The Silver Hearted
by David McConnell
Alyson Books. 230 pages, $14.95
THIS IS a strange and marvelous bird of a novel. On its surface, The Silver Hearted is an adventure story that convincingly channels the classics of that genre. A layer below the surface ripples a sharp critique of colonial and post-colonial themes that go further than Conrad or Forster could have done.
Deeper still, there lurks a dark and convincing novel of ideas—big ideas like truth and consciousness. Those big ideas and their delivery are McConnell’s province alone.

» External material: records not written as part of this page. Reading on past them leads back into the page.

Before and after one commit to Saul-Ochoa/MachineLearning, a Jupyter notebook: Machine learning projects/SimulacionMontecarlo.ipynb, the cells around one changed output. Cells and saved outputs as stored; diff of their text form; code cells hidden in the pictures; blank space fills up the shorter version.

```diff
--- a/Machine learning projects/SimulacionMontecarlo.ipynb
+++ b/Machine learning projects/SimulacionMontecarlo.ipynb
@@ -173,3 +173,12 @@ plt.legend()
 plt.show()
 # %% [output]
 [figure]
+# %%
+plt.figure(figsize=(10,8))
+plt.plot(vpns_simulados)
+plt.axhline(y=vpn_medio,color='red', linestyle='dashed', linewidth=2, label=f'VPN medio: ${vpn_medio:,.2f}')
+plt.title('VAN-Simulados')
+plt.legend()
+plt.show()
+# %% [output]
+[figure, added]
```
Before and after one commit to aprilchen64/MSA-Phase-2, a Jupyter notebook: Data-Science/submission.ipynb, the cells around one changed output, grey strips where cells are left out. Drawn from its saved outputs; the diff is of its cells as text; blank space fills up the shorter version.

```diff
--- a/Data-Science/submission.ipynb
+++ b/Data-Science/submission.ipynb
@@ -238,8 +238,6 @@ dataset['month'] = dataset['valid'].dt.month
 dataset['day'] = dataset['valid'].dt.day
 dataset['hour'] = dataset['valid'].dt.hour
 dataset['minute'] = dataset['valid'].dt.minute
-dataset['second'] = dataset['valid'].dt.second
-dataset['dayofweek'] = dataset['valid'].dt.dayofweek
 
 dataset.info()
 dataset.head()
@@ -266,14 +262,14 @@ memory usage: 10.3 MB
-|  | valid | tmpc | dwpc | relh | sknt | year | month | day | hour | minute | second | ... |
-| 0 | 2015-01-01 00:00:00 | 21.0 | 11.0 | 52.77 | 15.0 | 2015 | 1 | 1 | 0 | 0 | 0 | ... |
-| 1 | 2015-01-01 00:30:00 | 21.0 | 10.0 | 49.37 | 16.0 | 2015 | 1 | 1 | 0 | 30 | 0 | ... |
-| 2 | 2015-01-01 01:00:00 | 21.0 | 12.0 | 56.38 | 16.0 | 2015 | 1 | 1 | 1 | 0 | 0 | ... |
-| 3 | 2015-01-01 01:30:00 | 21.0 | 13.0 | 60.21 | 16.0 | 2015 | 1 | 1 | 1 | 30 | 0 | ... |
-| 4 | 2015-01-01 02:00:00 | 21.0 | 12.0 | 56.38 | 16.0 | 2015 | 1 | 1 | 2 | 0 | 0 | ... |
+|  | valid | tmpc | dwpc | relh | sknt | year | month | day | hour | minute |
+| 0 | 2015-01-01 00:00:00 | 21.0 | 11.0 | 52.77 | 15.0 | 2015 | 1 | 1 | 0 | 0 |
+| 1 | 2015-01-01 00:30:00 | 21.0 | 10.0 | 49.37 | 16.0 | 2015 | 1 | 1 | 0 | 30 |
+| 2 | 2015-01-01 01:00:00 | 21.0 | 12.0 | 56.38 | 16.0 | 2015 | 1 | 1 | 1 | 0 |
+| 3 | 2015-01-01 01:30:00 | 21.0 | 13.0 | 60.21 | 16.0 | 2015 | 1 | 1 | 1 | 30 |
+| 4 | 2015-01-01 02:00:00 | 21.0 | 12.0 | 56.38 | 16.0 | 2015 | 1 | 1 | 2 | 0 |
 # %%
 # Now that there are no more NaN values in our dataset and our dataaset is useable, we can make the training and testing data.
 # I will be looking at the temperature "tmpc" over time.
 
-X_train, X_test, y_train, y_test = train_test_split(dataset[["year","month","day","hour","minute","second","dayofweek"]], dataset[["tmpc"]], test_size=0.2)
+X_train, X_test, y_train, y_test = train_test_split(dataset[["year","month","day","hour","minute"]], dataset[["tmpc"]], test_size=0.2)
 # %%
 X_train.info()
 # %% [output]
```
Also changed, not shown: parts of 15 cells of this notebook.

With so much at stake, McConnell takes a staggering risk with his unnamed and gloriously unreliable narrator, but the risk pays off brilliantly, as the reader’s attention is so occupied with getting a bead on the protagonist’s character and motivation that the big ideas insinuate themselves almost effortlessly. The experience of reading The Silver Hearted is, one imagines, a lot like the narrator’s experience of its action—challenging, scary, uproarious, and redemptive.